_WHAT NEEDS TO BE DONE_:
Scan the entries below. List each line with "validation".

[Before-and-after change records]
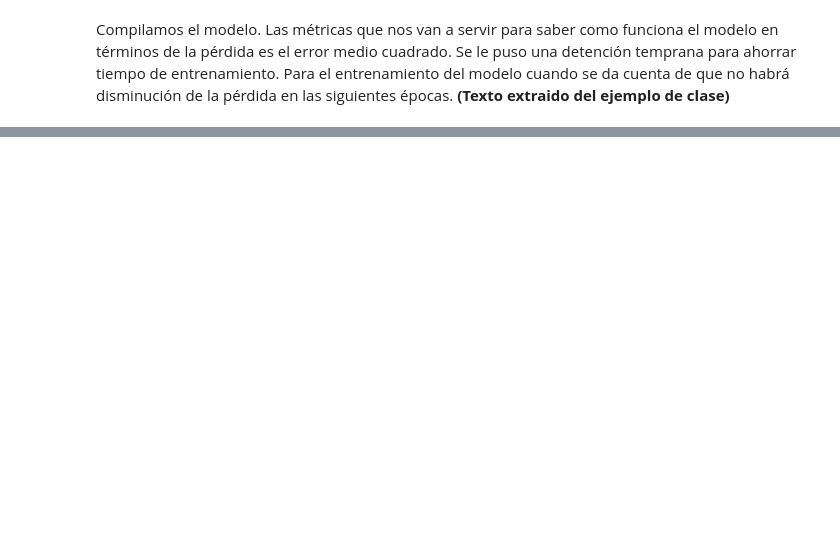
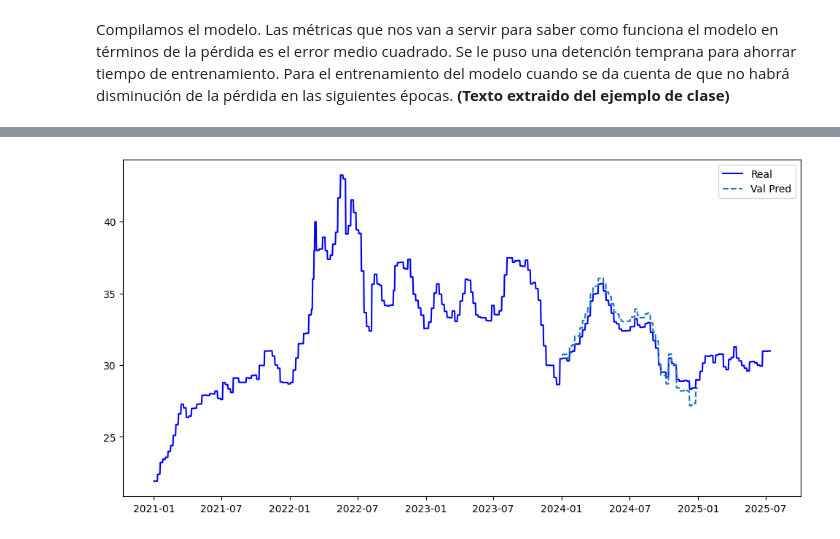
Before and after one commit to chuy-zip/LAB2_DS, a Jupyter notebook: preciosLSTM.ipynb, the cells around one changed output, grey strips where cells are left out. Cells and saved outputs as stored; diff of their text form; code cells hidden in the pictures; blank space fills up the shorter version.

```diff
--- a/preciosLSTM.ipynb
+++ b/preciosLSTM.ipynb
@@ -490,0 +399,13 @@ Pérdida en Prueba
+# %%
+def predecir_lstm(data, modelo, scaler):
+    predicciones = []
+    for X in data:
+        X = np.reshape(X, (1, 1, 1))  # Asegurar forma (1, 1, 1)
+        yhat = modelo.predict(X, verbose=0)  # Predicción
+        yhat = scaler.inverse_transform(yhat)  # Revertir escalado
+        predicciones.append(yhat[0][0])
+    return np.array(predicciones)
+
+# Predicciones
+prediccion_val = predecir_lstm(x_val, modelo1, scaler)
+prediccion_test = predecir_lstm(x_test, modelo1, scaler)
@@ -490,0 +429,5 @@ Pérdida en Prueba
+# %%
+print(validation.shape, x_val.shape, y_val.shape)
+# Convierte el índice a columna temporalmente
+ts_reset = ts_reset.reset_index()
+print(ts_reset.columns)  # Lista todas las columnas disponibles
@@ -490,0 +457,17 @@ Pérdida en Prueba
+# %%
+# 1. Asegurar que validation tenga el mismo tamaño que x_val
+validation = validation.iloc[:len(x_val)]
+
+# 2. Crear DataFrame con índices alineados
+df_val_pred = pd.DataFrame(prediccion_val,
+                          index=validation.index,
+                          columns=['Predicción_Val'])
+
+# 3. Graficar (ahora con tamaños compatibles)
+plt.figure(figsize=(12, 6))
+plt.plot(ts_reset['FECHA'], ts_reset['Superior'], label='Real', color='blue')
+plt.plot(df_val_pred.index, df_val_pred['Predicción_Val'], label='Val Pred', linestyle='--')
+plt.legend()
+plt.show()
+# %% [output]
+[figure, added]
```
Also changed, not shown: parts of 14 cells of this notebook.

_ANSWER BELOW_:
+print(validation.shape, x_val.shape, y_val.shape)
+# 1. Asegurar que validation tenga el mismo tamaño que x_val
+validation = validation.iloc[:len(x_val)]
+                          index=validation.index,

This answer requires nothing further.